However, these relatively lackluster stats could conceivably be overcome by putting LeMahieu in this dangerous Dodgers batting order.
Surrounded and protected by sluggers throughout that lineup, LeMahieu would always be put in a great position to do damage with the bat.
There’s no pitching around anyone in this lineup due to its tremendous depth, and LeMahieu could easily overcome those less-than-optimum career splits as a part of this batting order.
As the defending champions with a dynamic lineup and strong farm system, the Dodgers are not in a position to absolutely need to roll the dice on a LeMahieu signing.
However, if they do end up acquiring LeMahieu, this team has the type of talent that would conceivably put LeMahieu in as good of a position to succeed as he’d find anywhere else in the league, even with a ballpark far less hitter-friendly than he’s accustomed to.
The front office will gauge the developing market for LeMahieu, and make a judgment call on whether it’s something they should pursue.
LeMahieu has developed a well-deserved reputation as perhaps the best contact hitter in baseball, and his stats are impressive.
However, there are a few crucial details attached to those stats that in hindsight could easily be viewed as a powerful warning sign as to why the Dodgers should have always steered clear.
They’re in a good position, though, in the sense that there’s no reason why they should feel pressured into a LeMahieu deal.
Lux is an intriguing option at second base for next season, and they could always still explore other options around the league.
The infield could look a lot different next season, and these rumors are at the very least indications that the front office is keeping an open mind as to how to improve.
It’s difficult to feel completely confident in any sense of complacency, but this team is the defending World Series champion, and no other team around the league has made a case as to why the Dodgers shouldn’t be favored to repeat as champions next year.
LeMahieu would be yet another versatile piece that Dave Roberts would be able to utilize in a lineup that’s already overwhelming for opposing pitchers.
This team doesn’t need to bring in LeMahieu, though, and perhaps the red flags regarding his splits are enough to make the Dodgers not exert undue effort to acquire him.
It might ultimately come down to what decisions they make on the left side of the infield regarding Turner coming back or not.
It wouldn’t cost the team multiple prospects to acquire LeMahieu as it would for another star infielder via trade, but since LeMahieu rejected the qualifying offer from the New York Yankees, another team that signs him would be subject to the loss of a draft pick.
Conceivably the team could bring back Turner to play third base, and if they also believe that Lux is ready to take the next step, it makes a LeMahieu signing less likely.
It seems like a decision regarding Turner is going to be the catalyst for these other potential offseason moves from the Dodgers.
If Turner comes back, it would probably be in their best interest to see what Lux could do with more plate appearances next season.
If Turner leaves, though, it opens up multiple routes the Dodgers could take to ultimately shore up their infield for next season.
Those decisions include whether to trade multiple prospects for a star third baseman or shortstop, forfeit a draft pick to sign the versatile LeMahieu, or give both Lux and Edwin Rios more playing time next season.
The LeMahieu option is intriguing but comes with some risks.
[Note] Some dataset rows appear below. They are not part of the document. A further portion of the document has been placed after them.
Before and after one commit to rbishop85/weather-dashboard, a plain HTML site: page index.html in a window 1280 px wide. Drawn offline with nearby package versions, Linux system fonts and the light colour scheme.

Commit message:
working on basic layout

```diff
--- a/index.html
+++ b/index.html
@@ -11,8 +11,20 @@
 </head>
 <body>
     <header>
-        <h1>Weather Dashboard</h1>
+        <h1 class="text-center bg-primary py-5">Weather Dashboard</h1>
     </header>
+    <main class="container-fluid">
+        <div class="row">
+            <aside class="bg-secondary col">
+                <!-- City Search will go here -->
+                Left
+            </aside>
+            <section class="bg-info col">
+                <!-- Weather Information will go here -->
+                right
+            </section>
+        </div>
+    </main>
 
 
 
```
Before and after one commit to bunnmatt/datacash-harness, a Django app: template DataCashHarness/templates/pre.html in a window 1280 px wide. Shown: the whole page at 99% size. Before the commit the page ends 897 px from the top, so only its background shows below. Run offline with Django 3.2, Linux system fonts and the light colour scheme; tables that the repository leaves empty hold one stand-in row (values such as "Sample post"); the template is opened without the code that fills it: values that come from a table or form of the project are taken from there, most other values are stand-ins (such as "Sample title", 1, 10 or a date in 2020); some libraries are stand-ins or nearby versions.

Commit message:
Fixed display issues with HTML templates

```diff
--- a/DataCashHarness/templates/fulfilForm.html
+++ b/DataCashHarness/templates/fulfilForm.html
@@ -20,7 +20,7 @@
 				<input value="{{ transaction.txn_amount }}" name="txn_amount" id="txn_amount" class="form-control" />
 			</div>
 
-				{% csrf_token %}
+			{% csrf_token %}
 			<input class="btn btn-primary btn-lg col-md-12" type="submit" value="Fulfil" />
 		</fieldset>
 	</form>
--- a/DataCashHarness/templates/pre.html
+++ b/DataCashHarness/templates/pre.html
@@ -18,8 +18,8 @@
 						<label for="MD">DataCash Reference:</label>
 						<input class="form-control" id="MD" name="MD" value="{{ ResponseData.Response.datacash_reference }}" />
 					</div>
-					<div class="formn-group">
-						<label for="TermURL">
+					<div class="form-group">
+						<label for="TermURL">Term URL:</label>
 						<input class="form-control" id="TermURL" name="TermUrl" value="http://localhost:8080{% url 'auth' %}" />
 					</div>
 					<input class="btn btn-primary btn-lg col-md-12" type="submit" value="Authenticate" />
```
Lux starting next season as the primary second baseman is probably the “safer” route, but acquiring a guy who has won multiple batting titles in his career is hard not to pursue if the opportunity presents itself.